• [Records for this exercise]:
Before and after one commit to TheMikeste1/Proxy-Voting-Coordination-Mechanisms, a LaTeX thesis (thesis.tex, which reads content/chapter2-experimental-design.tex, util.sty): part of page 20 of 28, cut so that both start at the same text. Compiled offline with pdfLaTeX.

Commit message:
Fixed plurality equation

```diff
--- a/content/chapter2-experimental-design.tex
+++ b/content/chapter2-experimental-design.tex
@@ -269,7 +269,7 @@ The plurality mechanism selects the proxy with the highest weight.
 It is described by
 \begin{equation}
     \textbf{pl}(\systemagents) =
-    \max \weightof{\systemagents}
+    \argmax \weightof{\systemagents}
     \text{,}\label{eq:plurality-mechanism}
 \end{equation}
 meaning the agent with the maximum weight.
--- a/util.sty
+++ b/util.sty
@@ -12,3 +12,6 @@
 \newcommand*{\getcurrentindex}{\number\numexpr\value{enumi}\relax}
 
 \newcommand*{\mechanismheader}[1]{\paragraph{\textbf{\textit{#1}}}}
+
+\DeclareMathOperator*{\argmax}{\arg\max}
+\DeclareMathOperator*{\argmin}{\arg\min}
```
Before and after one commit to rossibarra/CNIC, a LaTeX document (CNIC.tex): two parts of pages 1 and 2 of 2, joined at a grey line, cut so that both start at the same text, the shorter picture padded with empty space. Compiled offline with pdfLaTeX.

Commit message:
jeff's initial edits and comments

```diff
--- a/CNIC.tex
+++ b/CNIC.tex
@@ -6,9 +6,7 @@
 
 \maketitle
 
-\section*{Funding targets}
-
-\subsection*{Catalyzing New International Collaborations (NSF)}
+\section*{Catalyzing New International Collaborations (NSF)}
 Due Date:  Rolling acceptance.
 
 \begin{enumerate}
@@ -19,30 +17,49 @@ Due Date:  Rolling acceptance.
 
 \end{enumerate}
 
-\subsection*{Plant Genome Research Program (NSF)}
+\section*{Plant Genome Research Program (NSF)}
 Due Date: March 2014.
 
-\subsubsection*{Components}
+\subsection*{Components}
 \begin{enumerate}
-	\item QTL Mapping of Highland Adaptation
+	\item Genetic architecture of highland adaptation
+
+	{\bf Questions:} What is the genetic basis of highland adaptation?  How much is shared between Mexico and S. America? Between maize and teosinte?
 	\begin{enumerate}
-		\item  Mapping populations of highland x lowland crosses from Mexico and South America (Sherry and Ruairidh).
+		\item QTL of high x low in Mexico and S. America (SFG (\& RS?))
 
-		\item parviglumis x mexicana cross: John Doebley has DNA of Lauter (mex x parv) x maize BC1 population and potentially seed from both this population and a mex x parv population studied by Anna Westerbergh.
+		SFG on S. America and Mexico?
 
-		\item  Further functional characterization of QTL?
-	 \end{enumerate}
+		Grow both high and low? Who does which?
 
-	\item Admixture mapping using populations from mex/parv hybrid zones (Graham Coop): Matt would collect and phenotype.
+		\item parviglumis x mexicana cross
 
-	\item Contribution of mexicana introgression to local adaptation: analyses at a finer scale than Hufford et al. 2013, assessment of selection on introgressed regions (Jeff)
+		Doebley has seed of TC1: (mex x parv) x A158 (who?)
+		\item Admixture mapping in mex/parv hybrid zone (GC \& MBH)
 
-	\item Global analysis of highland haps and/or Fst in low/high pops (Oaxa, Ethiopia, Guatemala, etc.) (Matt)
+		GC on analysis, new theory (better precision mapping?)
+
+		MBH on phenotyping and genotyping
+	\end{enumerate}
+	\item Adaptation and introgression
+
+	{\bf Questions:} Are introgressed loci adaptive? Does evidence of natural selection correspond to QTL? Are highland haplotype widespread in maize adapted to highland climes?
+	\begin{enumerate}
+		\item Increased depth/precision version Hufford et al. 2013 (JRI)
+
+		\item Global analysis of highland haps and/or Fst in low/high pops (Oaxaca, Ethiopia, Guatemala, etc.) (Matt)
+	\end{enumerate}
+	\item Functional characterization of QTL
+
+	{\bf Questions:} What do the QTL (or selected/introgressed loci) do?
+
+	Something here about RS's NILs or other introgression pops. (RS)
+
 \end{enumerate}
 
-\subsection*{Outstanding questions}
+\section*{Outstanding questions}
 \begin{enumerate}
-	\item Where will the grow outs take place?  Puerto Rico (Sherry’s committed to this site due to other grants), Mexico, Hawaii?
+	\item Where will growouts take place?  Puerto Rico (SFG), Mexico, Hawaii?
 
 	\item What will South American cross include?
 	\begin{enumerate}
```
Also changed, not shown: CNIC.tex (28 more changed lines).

• [Assigned task]: Within the entries above, report how many lines include "pops", and keep the answer to the number.

• [Solution to the problem]: 3